Turtle named "Bank" dies after surgery to remove 915 coins https://t.co/hzDGbeSeCc pic.twitter.com/b59xm5ZdV9
— HuffPost (@HuffPost) March 21, 2017
The veterinarians who were treating her told reporters that they had to perform a second surgery on the turtle after finding an intestinal obstruction. She never woke up after the completion of the second surgery, passing away on Tuesday, March 21. It’s believed that she may also have had a compromised immune system as a result of the toxicity of the coins that she’d ingested. The lead surgeon who worked to remove the coins from her stomach two weeks ago told reporters, “She at least had the chance to swim freely and eat happily before she passed.”
May Omsin rest in peace, and may her story serve as a reminder to humans everywhere that animals are not here for human entertainment.
Originally posted March 7, 2017
According to reports, it took four hours and five surgeons to remove more than 900 coins from the stomach of an endangered sea turtle who was found suffering in a Thai town. It’s thought that people hoping to have their wishes granted threw the coins into the water where she was kept—but the end result was nothing short of a nightmare for her after ingesting them. Watch this video clip for more information:
Tossing coins into a fountain is usually something people do for good luck – but it wasn't lucky for this turtle in Thailand pic.twitter.com/AykBMeT6oA
— Channel 5 News (@5_News) March 6, 2017
The turtle’s shell was believed to have cracked as a result of the 11-pound weight of the coins she’d swallowed. Such cracks pose a risk of serious or even fatal infection if left untreated. What’s more, two fishing hooks were also reportedly found in her stomach, highlighting the harm that “catch-and-release” fishing inflicts on all animals—not just fish.
After discovering that coins thrown by people were the cause of this turtle’s pain, one staff member of the aquatic animal research center where the surgery took place told reporters, “I felt angry that humans, whether or not they meant to do it or if they did it without thinking, had caused harm to this turtle.”
Here are those coins. pic.twitter.com/YgbWOKunxM
— Jerry Harmer (@Coalporter) March 6, 2017
In a similar viral story from 2015, a turtle was saved, although he was still subject to extreme and unnecessary trauma, after a straw became stuck in his nose.

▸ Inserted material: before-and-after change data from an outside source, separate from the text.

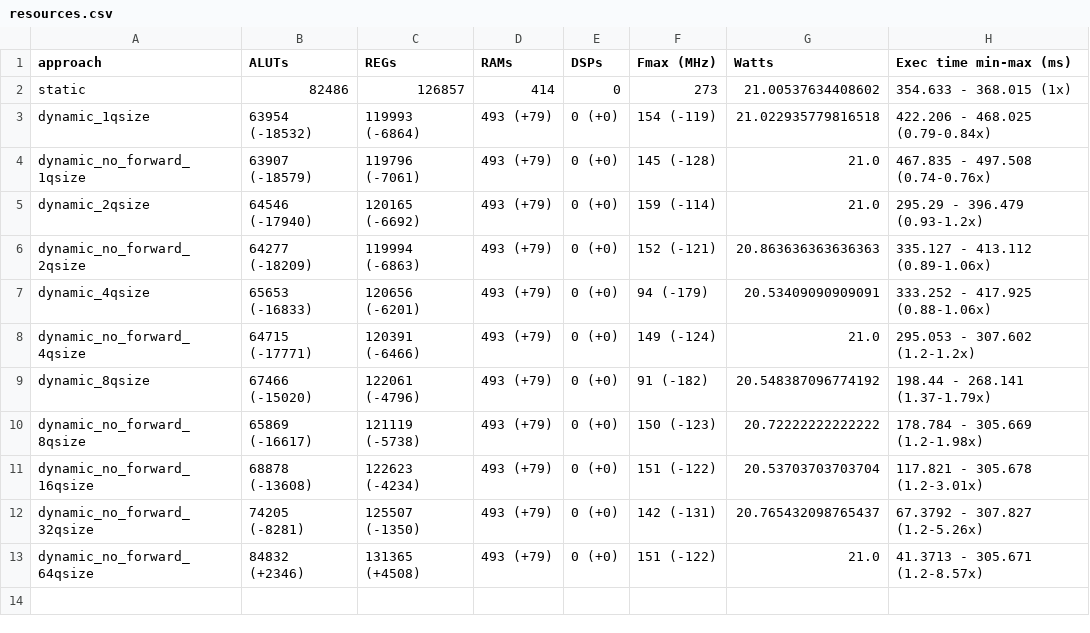
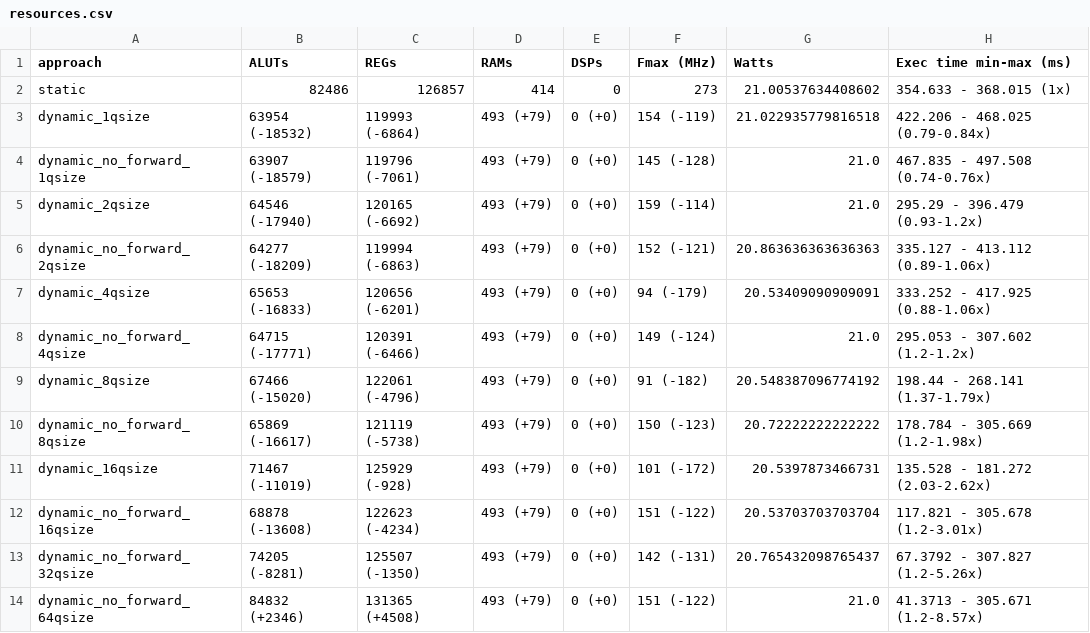
Before and after one commit to robertszafa/sycl-playground, a CSV file: exp_data/histogram/hardware/resources.csv, drawn as a sheet; the diff names each change by its address in the sheet, - before the commit and + after, or states it on an @@ line.

Commit message:
Add perf/resource data.

```diff
--- a/exp_data/histogram/hardware/resources.csv
+++ b/exp_data/histogram/hardware/resources.csv
+row 11: dynamic_16qsize | 71467 (-11019) | 125929 (-928) | 493 (+79) | 0 (+0) | 101 (-172) | 20.5397873466731 | 135.528 - 181.272 (2.03-2.62x)
```
Also changed, not shown: exp_data/histogram/hardware/no_dependencies_1000000.csv, exp_data/histogram_if/simulation/random_1000.csv, 26 other files.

Many animals who sustain litter-induced injuries never receive help and can end up enduring a slow, painful death.
What You Can Do
Be conscientious and don’t ever litter. Animals can mistake human artifacts—such as plastic bags or, as in this case, even coins—for shelter or food, which can lead to suffocation or injury. As this story highlights, animals who ingest harmful objects thrown into their habitats can easily die if they don’t receive veterinary care.
Tell everyone you know that if their actions risk hurting or endangering an animal, it’s not worth it. Animals all over the world need your help to spread this lifesaving message. You can also check out our tips on being kind to animals when traveling overseas.